◆ What the task requires
From the listing below, copy each line where "районная" occurs.

◆ Data to use
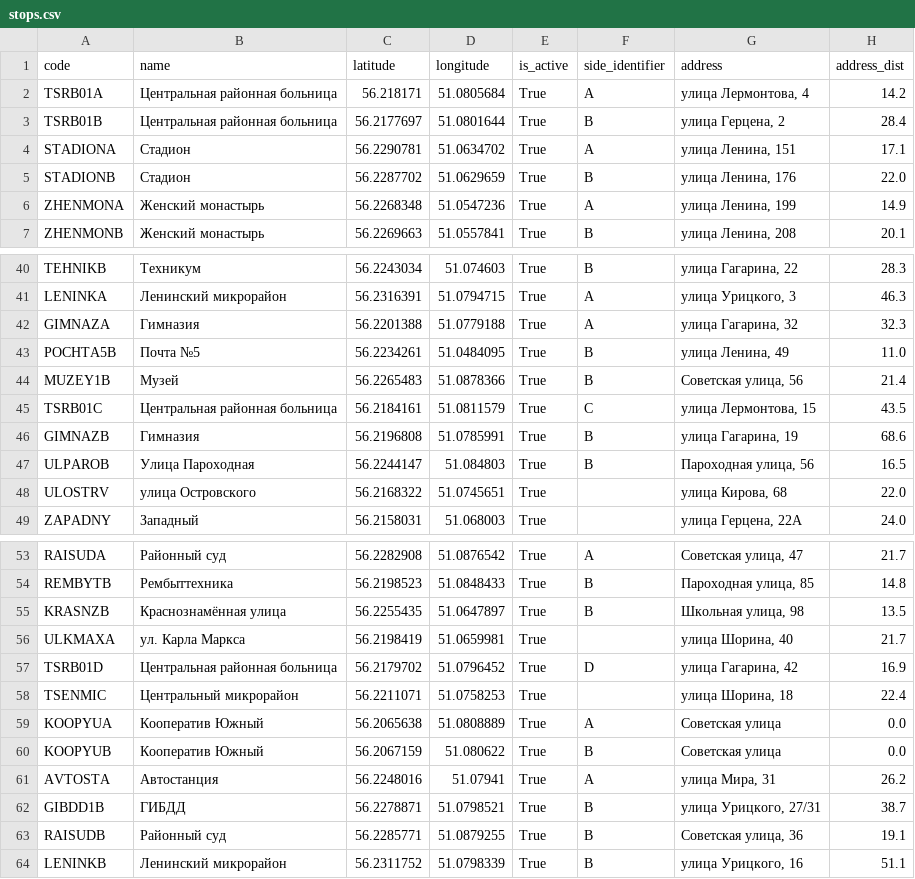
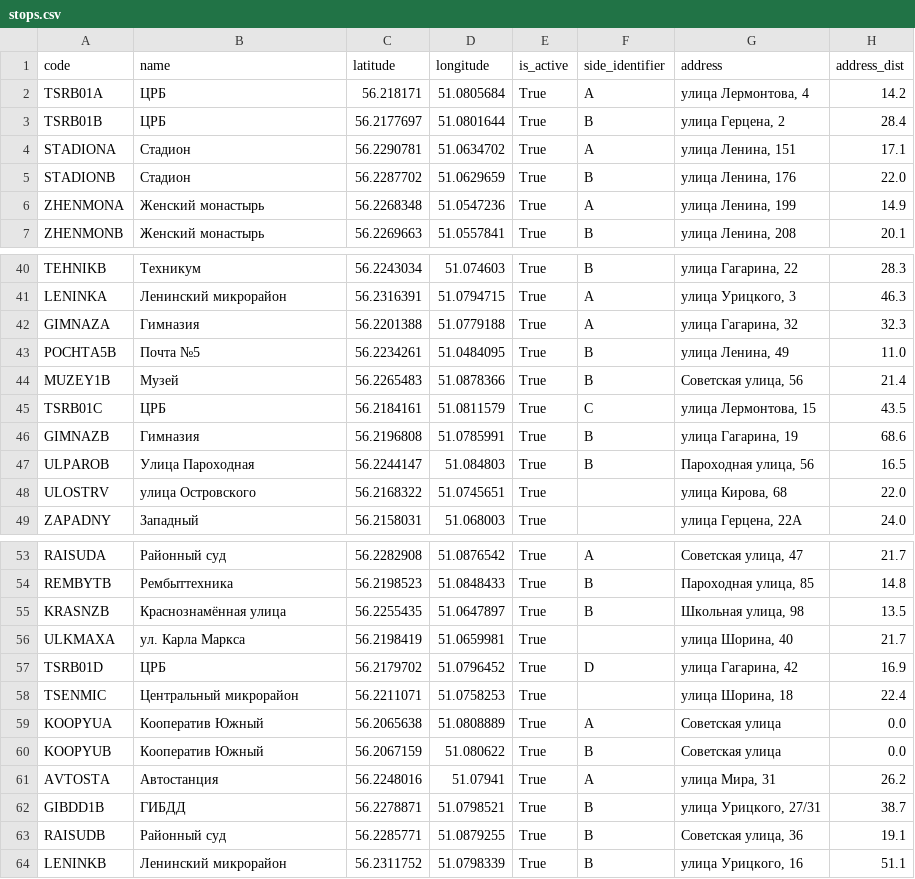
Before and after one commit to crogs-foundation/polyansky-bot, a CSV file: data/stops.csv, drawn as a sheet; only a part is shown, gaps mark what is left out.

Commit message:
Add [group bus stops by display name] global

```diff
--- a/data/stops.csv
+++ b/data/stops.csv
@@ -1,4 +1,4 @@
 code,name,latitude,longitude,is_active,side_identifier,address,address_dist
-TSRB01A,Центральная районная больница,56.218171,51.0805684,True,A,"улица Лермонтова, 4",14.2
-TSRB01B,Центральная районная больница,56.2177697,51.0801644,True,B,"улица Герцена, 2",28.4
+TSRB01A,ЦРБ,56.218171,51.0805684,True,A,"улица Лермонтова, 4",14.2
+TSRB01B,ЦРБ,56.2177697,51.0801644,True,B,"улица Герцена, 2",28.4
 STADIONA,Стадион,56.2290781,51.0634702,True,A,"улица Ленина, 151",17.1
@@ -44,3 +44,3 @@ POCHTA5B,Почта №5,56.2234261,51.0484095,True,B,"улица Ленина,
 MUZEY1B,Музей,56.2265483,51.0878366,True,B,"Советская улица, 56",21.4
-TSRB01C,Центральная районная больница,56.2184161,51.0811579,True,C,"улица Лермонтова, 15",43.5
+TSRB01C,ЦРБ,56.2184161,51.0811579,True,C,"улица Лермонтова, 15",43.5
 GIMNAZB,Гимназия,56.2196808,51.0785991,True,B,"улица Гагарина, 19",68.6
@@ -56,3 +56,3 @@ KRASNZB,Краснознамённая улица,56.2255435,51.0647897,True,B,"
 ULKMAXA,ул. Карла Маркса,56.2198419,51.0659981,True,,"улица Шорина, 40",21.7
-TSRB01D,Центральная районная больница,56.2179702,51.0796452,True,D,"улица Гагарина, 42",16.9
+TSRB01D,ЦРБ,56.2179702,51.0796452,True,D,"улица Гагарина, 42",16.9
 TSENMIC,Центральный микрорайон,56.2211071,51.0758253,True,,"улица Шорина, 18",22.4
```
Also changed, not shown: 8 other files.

==

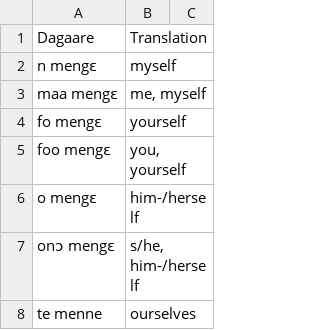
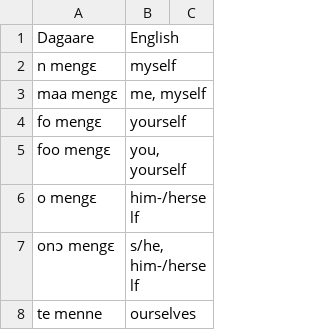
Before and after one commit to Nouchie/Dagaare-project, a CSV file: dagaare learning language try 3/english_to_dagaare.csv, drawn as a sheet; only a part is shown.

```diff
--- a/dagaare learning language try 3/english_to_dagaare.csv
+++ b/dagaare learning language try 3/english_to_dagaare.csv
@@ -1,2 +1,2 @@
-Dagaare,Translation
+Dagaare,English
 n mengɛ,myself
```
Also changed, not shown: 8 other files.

◆ Output below
-TSRB01A,Центральная районная больница,56.218171,51.0805684,True,A,"улица Лермонтова, 4",14.2
-TSRB01B,Центральная районная больница,56.2177697,51.0801644,True,B,"улица Герцена, 2",28.4
-TSRB01C,Центральная районная больница,56.2184161,51.0811579,True,C,"улица Лермонтова, 15",43.5
-TSRB01D,Центральная районная больница,56.2179702,51.0796452,True,D,"улица Гагарина, 42",16.9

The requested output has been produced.